- WHAT NEEDS TO BE DONE: Search the listing for the word "default" and copy every line where it turns up.

- DATA PROVIDED:
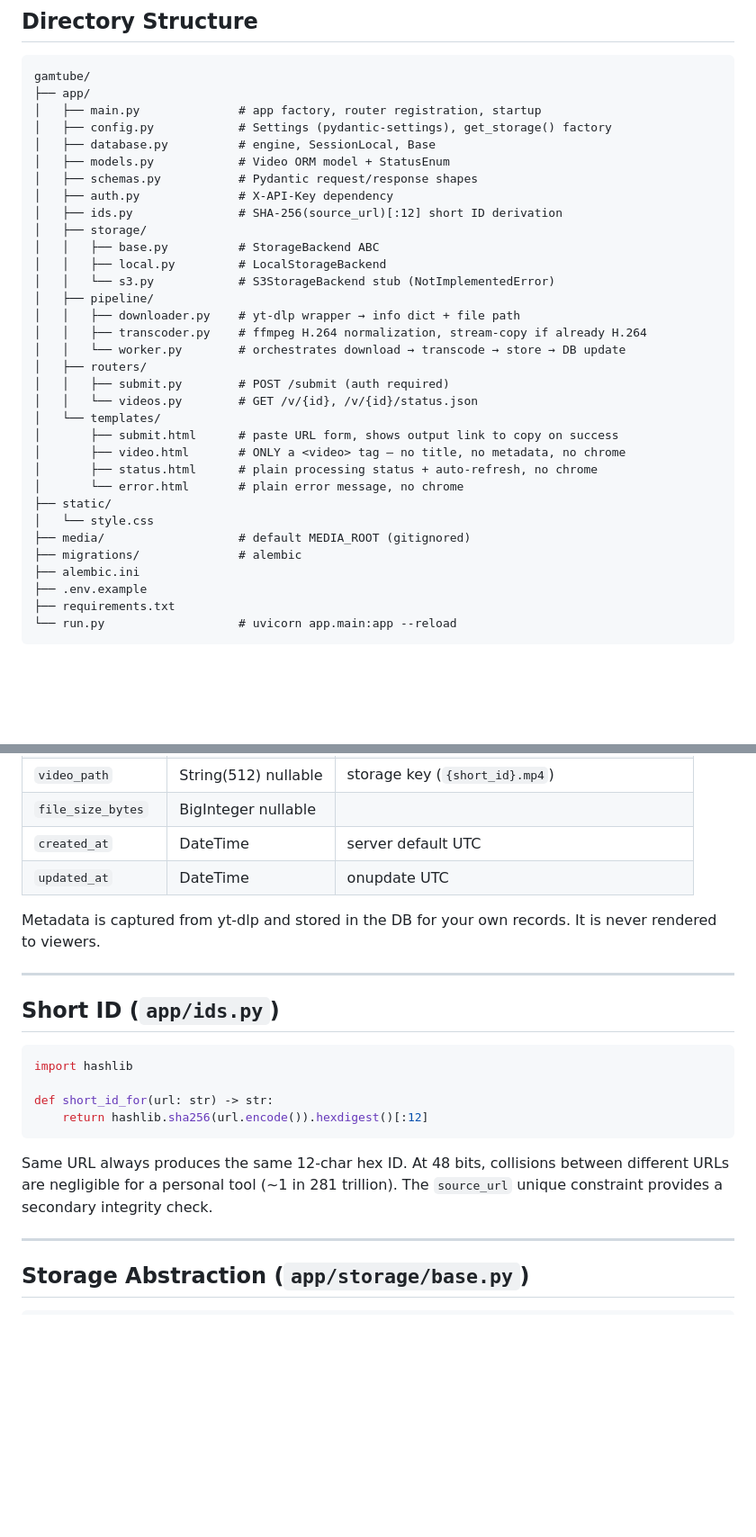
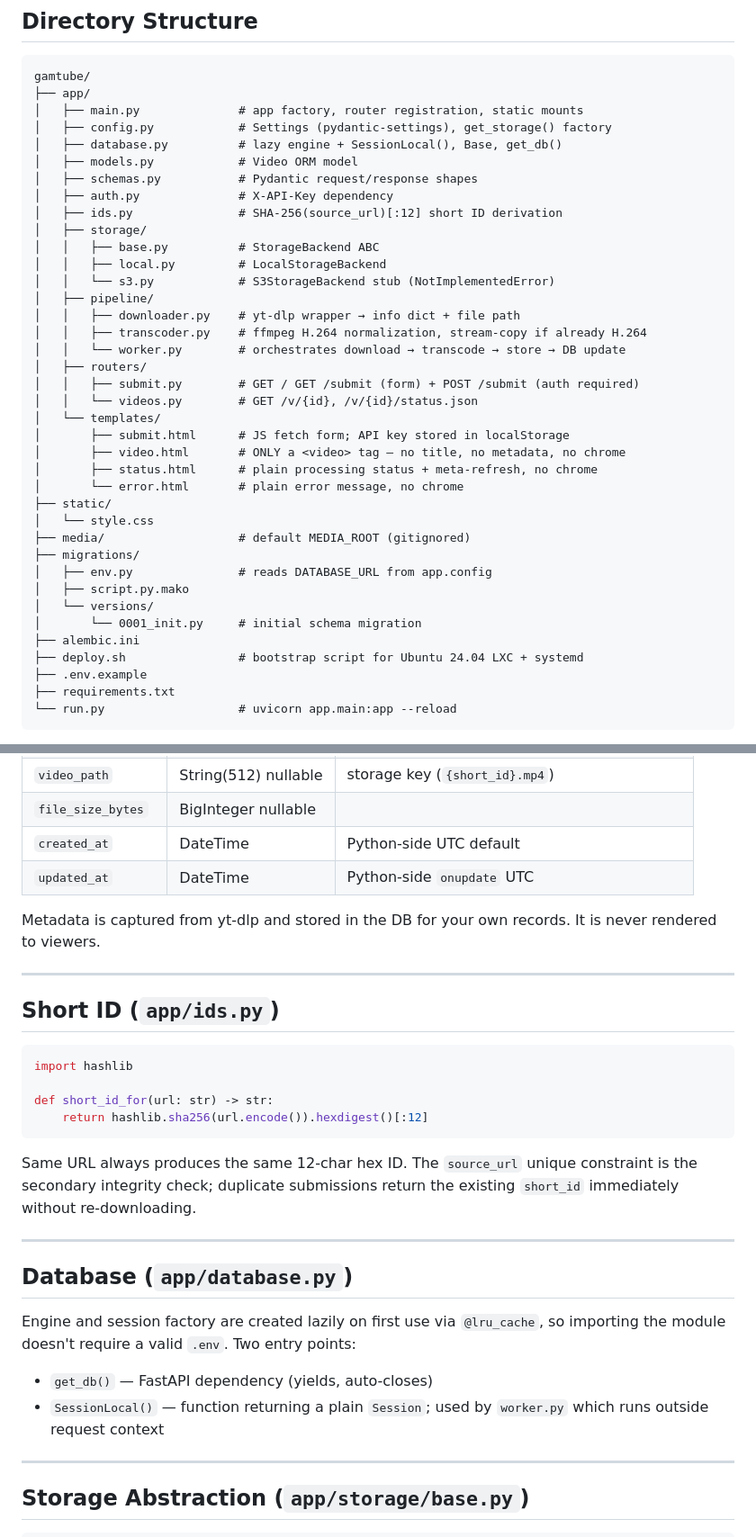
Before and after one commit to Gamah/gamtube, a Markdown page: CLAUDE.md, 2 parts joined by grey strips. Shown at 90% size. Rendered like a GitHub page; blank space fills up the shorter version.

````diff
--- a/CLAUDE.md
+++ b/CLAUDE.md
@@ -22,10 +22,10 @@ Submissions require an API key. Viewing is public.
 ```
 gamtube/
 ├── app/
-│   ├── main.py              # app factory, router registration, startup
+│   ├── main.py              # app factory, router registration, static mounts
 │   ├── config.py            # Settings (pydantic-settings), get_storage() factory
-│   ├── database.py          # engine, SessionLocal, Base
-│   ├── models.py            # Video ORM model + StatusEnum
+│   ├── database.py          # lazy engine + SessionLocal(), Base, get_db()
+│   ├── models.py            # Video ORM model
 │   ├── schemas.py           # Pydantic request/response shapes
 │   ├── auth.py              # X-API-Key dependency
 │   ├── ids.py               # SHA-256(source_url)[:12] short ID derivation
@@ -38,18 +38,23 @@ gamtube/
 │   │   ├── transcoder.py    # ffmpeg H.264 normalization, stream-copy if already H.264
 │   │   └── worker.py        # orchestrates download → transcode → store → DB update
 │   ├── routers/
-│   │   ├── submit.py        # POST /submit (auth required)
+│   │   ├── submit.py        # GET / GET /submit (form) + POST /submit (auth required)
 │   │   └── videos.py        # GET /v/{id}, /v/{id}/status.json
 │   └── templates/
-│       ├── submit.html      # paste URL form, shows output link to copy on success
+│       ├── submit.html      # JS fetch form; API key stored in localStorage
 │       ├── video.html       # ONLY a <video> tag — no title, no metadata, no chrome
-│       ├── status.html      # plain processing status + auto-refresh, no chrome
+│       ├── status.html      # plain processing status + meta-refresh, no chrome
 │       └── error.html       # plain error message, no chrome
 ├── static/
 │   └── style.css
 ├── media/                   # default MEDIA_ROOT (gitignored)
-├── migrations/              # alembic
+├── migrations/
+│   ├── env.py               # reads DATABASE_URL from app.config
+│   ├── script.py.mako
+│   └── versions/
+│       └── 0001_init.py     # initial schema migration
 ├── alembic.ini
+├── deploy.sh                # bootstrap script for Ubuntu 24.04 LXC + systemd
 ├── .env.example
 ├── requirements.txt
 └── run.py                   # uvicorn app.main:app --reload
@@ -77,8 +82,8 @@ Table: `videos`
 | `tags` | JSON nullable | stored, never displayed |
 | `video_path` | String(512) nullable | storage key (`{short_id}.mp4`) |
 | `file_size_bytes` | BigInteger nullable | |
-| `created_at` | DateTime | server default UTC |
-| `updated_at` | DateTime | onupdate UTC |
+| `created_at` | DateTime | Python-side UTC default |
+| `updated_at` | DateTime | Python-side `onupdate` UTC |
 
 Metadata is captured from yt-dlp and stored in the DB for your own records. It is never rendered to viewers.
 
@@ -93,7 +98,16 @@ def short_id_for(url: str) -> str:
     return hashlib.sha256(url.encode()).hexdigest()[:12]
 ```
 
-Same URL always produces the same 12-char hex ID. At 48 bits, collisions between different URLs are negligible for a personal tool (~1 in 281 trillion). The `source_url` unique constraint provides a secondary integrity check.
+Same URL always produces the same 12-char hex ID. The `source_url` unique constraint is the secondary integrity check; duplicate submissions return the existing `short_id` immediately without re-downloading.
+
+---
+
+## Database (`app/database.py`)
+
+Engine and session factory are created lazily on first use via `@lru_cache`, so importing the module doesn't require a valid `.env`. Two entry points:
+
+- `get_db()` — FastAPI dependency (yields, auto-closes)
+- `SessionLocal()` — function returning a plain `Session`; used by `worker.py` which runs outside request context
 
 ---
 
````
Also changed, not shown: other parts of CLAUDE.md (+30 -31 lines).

==

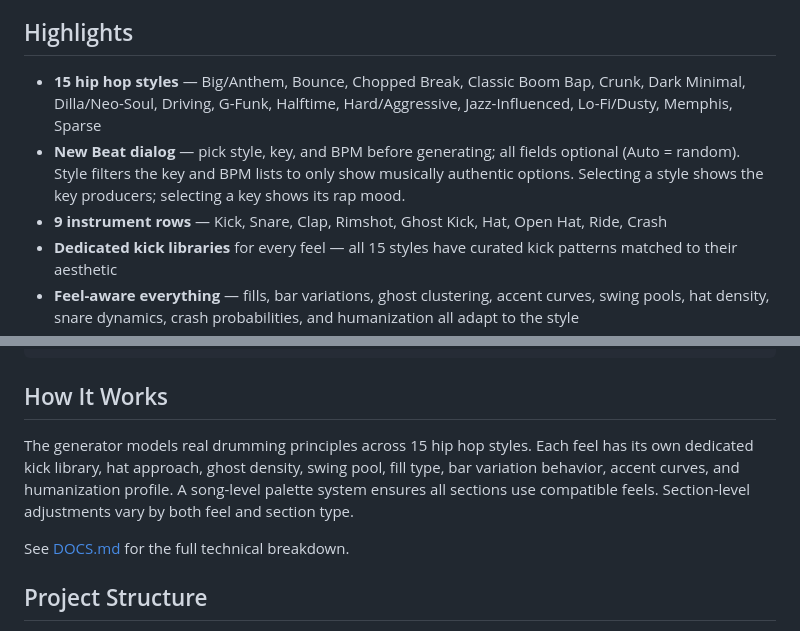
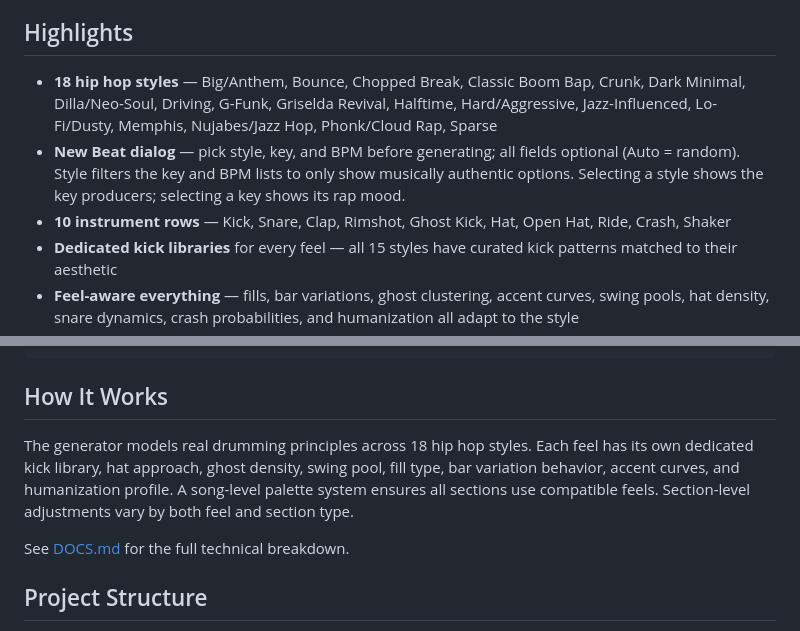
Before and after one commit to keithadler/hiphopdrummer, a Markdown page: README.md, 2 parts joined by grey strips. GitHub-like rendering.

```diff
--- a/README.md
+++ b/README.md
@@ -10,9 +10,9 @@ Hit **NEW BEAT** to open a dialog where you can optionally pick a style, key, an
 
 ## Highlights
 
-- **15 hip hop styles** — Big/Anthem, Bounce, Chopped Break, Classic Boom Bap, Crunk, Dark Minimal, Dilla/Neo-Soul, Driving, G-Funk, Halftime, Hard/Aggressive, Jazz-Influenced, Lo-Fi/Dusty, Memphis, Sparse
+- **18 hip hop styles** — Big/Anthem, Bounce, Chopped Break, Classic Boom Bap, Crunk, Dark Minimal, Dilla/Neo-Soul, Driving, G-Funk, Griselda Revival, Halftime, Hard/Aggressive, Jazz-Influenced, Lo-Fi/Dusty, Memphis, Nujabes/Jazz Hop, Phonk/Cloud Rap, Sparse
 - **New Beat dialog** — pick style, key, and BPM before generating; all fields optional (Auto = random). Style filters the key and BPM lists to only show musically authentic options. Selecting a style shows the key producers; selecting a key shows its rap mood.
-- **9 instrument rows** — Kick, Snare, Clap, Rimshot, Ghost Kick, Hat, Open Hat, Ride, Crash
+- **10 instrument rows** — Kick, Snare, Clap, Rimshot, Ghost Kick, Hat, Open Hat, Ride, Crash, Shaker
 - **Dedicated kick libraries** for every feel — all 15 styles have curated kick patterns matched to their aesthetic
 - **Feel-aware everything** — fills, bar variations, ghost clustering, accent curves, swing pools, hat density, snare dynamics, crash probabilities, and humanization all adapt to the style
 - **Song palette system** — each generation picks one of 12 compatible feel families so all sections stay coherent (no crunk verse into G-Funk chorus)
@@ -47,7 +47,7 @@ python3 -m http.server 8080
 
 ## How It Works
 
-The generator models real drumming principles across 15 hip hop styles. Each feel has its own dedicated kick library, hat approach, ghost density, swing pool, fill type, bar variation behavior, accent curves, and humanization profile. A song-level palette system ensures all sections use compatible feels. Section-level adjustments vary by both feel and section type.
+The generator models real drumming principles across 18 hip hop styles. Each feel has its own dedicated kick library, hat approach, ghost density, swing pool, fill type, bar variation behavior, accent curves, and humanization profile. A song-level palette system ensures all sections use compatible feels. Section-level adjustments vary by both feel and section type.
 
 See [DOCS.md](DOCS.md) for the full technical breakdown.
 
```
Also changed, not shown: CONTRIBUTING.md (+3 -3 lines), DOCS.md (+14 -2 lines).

---

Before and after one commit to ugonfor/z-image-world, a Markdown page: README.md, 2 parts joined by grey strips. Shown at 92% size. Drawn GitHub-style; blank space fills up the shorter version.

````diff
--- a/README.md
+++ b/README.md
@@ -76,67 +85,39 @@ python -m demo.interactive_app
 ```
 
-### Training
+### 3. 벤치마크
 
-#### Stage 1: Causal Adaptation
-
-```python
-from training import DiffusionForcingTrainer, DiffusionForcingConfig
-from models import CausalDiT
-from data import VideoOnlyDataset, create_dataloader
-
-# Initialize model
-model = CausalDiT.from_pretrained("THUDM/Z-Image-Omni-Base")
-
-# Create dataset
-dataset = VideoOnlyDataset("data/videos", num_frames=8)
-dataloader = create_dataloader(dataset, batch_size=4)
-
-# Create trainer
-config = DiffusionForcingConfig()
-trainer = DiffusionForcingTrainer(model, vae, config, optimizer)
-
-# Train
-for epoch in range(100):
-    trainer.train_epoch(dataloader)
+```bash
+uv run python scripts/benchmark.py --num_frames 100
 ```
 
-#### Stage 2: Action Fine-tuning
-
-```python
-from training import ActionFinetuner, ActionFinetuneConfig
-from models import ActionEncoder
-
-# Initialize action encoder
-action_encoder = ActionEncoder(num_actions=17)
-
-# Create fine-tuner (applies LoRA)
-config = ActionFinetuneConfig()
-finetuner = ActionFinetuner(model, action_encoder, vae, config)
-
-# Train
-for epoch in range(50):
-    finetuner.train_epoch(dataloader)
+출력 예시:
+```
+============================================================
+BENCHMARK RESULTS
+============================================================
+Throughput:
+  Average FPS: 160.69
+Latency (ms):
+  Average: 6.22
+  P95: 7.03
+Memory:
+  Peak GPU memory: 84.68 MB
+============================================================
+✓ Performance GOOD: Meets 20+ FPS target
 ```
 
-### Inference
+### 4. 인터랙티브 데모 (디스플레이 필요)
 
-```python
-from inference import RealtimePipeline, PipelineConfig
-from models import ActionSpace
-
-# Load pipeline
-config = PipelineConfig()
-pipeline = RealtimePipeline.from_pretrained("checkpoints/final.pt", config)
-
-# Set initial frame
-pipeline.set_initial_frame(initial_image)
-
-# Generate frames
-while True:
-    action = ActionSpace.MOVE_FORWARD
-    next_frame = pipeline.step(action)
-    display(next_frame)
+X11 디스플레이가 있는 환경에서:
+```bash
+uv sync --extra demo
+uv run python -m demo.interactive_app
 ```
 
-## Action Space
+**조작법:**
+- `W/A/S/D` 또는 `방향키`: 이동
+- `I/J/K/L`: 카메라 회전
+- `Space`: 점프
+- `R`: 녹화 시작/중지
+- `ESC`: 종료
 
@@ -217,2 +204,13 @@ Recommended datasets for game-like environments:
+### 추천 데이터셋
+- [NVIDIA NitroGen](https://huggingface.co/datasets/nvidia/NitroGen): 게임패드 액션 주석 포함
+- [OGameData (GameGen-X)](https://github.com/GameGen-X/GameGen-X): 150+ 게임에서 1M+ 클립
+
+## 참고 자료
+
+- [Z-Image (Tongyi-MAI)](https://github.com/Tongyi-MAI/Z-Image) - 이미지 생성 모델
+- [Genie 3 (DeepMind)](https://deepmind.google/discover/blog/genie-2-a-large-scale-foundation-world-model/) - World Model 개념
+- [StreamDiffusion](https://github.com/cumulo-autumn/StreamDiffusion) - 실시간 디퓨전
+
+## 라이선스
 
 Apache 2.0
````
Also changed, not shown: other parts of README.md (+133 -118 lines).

- THE ANSWER:
 ├── media/                   # default MEDIA_ROOT (gitignored)
-| `created_at` | DateTime | server default UTC |
+| `created_at` | DateTime | Python-side UTC default |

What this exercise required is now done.